REQUIRED ACTION. Across the records below, count every line that contains the string "Home", then report the count alone.

THE INPUT.

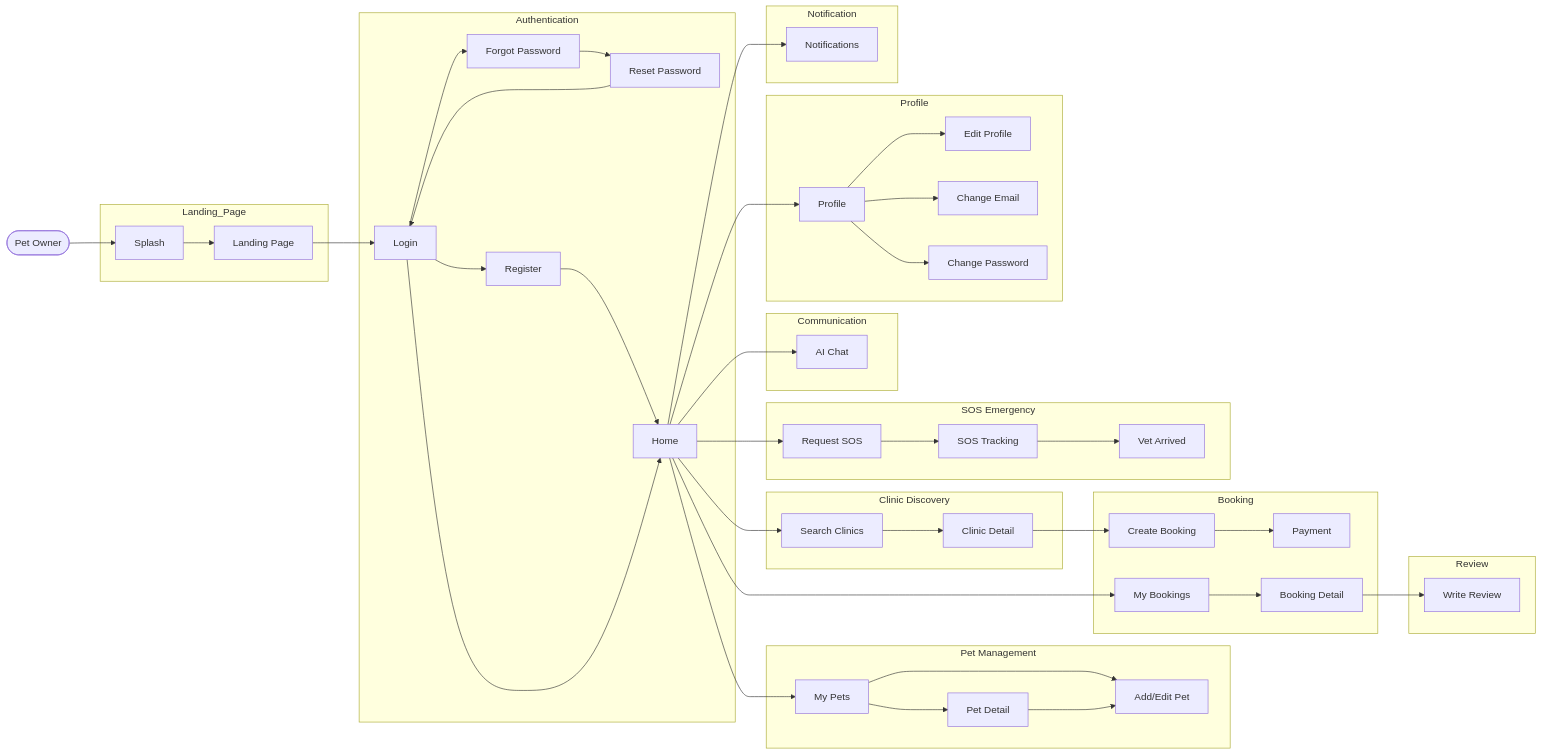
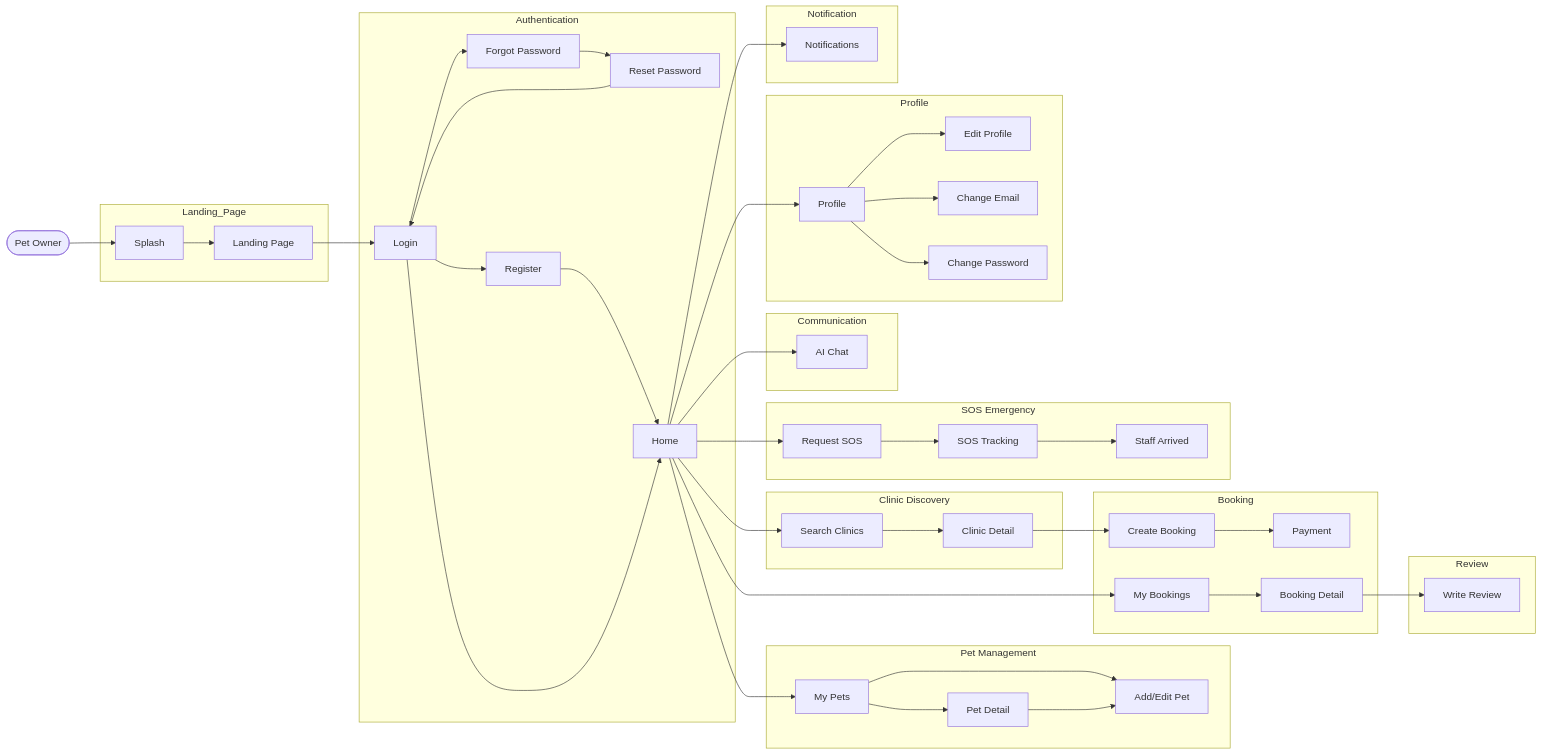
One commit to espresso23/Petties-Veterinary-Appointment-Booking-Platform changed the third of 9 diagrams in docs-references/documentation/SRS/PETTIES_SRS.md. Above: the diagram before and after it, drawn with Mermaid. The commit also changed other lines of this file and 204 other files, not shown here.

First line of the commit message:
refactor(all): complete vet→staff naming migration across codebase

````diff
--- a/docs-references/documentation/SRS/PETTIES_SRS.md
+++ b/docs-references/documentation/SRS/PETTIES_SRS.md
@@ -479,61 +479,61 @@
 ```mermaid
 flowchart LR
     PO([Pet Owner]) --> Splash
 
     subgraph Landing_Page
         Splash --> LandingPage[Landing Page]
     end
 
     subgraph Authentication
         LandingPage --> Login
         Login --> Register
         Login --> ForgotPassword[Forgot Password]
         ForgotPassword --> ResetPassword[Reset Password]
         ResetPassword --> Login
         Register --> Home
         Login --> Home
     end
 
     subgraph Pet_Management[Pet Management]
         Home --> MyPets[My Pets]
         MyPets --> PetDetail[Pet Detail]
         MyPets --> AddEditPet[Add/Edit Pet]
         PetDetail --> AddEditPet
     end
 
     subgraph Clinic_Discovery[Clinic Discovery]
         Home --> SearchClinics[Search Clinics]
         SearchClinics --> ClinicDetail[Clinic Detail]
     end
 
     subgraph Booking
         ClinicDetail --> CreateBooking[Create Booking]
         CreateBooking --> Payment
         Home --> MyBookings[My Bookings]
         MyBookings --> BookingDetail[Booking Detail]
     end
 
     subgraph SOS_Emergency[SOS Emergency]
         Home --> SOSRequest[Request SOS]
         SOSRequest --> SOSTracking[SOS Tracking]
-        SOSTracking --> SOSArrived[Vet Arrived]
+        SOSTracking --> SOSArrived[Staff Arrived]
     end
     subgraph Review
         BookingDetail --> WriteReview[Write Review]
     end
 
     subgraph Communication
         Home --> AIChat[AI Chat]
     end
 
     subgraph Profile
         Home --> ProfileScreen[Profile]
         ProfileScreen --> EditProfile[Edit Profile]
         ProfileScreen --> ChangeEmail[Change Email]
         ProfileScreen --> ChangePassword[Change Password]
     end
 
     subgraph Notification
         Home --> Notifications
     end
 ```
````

RESULT. 9